→ **Available records**:
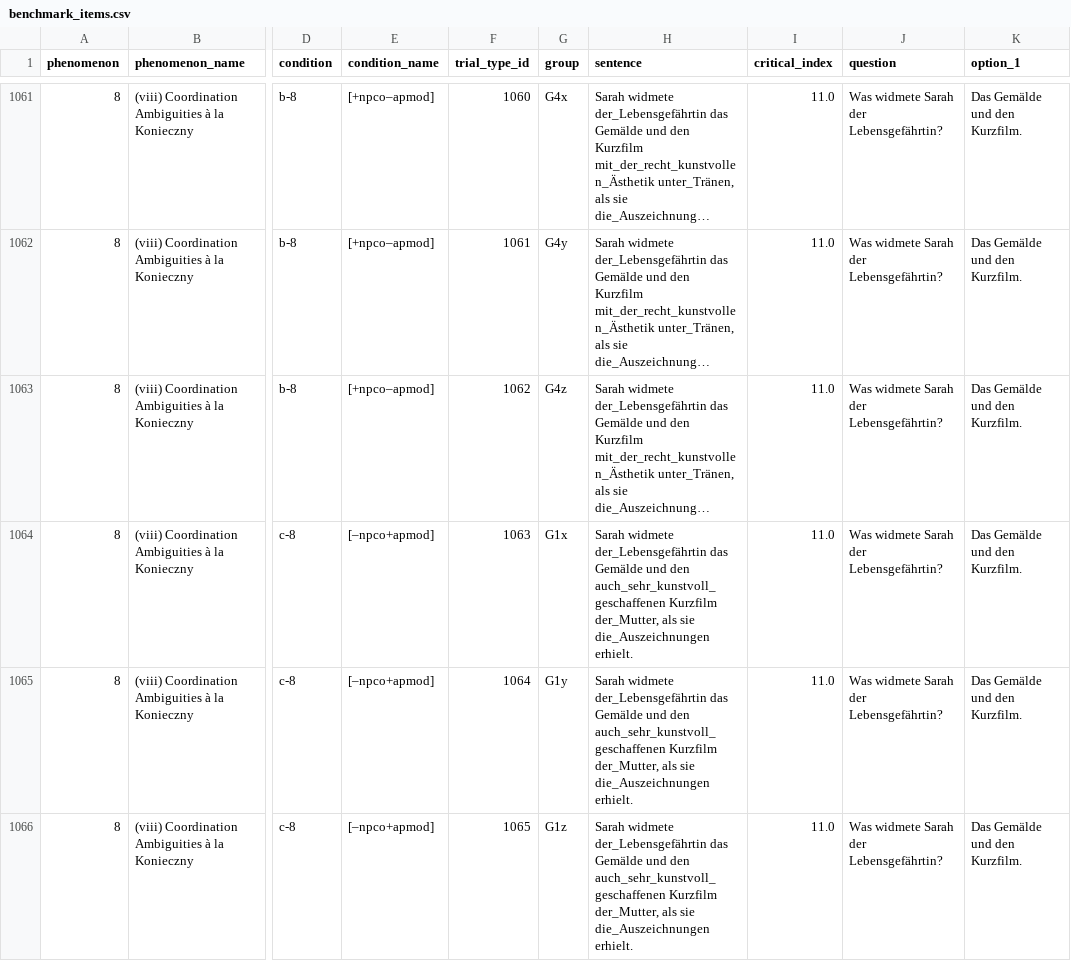
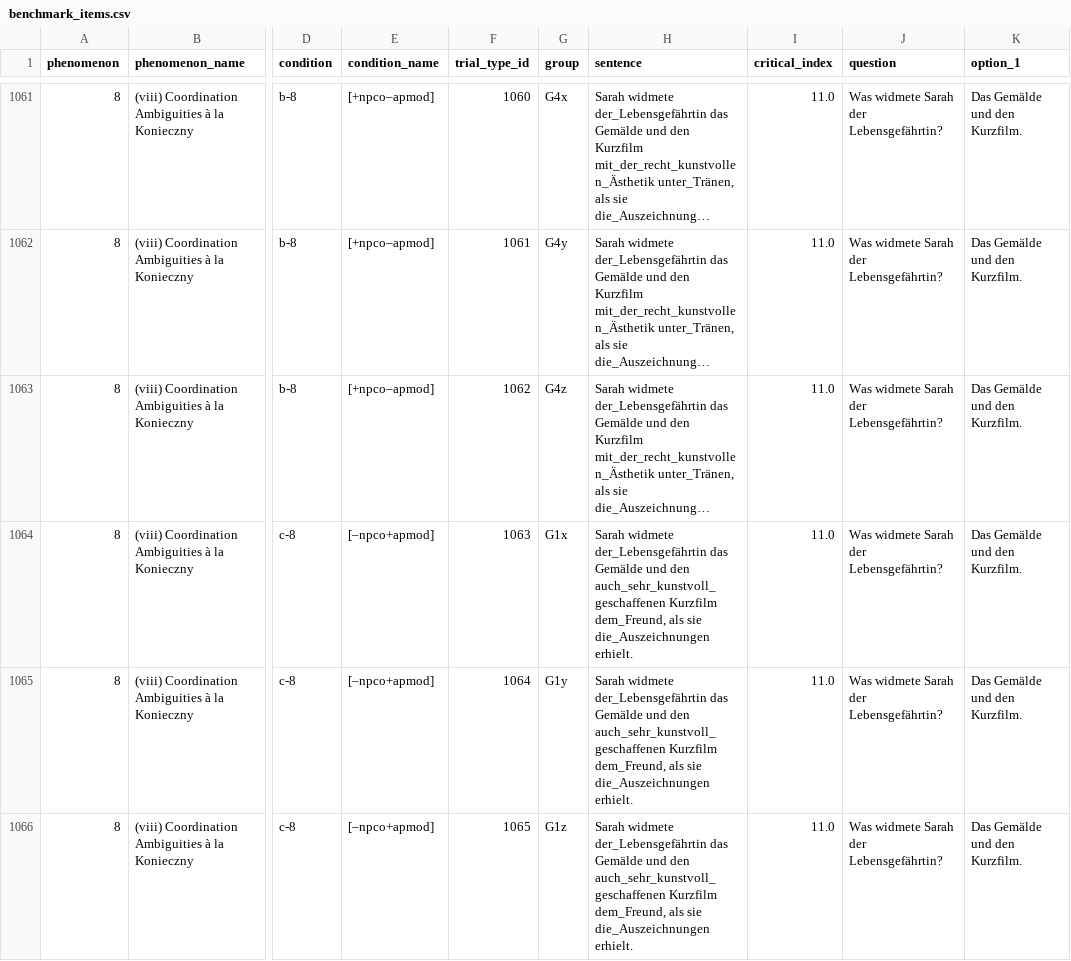
Before and after one commit to vrazitulis/german-benchmark-experiment, a CSV file: chunk_includes/benchmark_items.csv, drawn as a sheet; only a part is shown, gaps mark what is left out; long unchanged cells end in …; the diff covers the shown part only; the diff names each change by its address in the sheet, - before the commit and + after, or states it on an @@ line.

Commit message:
der Mutter -> dem Freund; avoid ambiguity

```diff
--- a/chunk_includes/benchmark_items.csv
+++ b/chunk_includes/benchmark_items.csv
-H1064:H1066 (sentence): …auch_sehr_kunstvoll_geschaffenen Kurzfilm der_Mutter, als sie…
+H1064:H1066 (sentence): …auch_sehr_kunstvoll_geschaffenen Kurzfilm dem_Freund, als sie…
```
Also changed, not shown: 3 edited cells elsewhere in this file.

→ **Exercise**:
Return, from the material above, every line with the word "file".

→ **Response below**:
Before and after one commit to vrazitulis/german-benchmark-experiment, a CSV file: chunk_includes/benchmark_items.csv, drawn as a sheet; only a part is shown, gaps mark what is left out; long unchanged cells end in …; the diff covers the shown part only; the diff names each change by its address in the sheet, - before the commit and + after, or states it on an @@ line.
Also changed, not shown: 3 edited cells elsewhere in this file.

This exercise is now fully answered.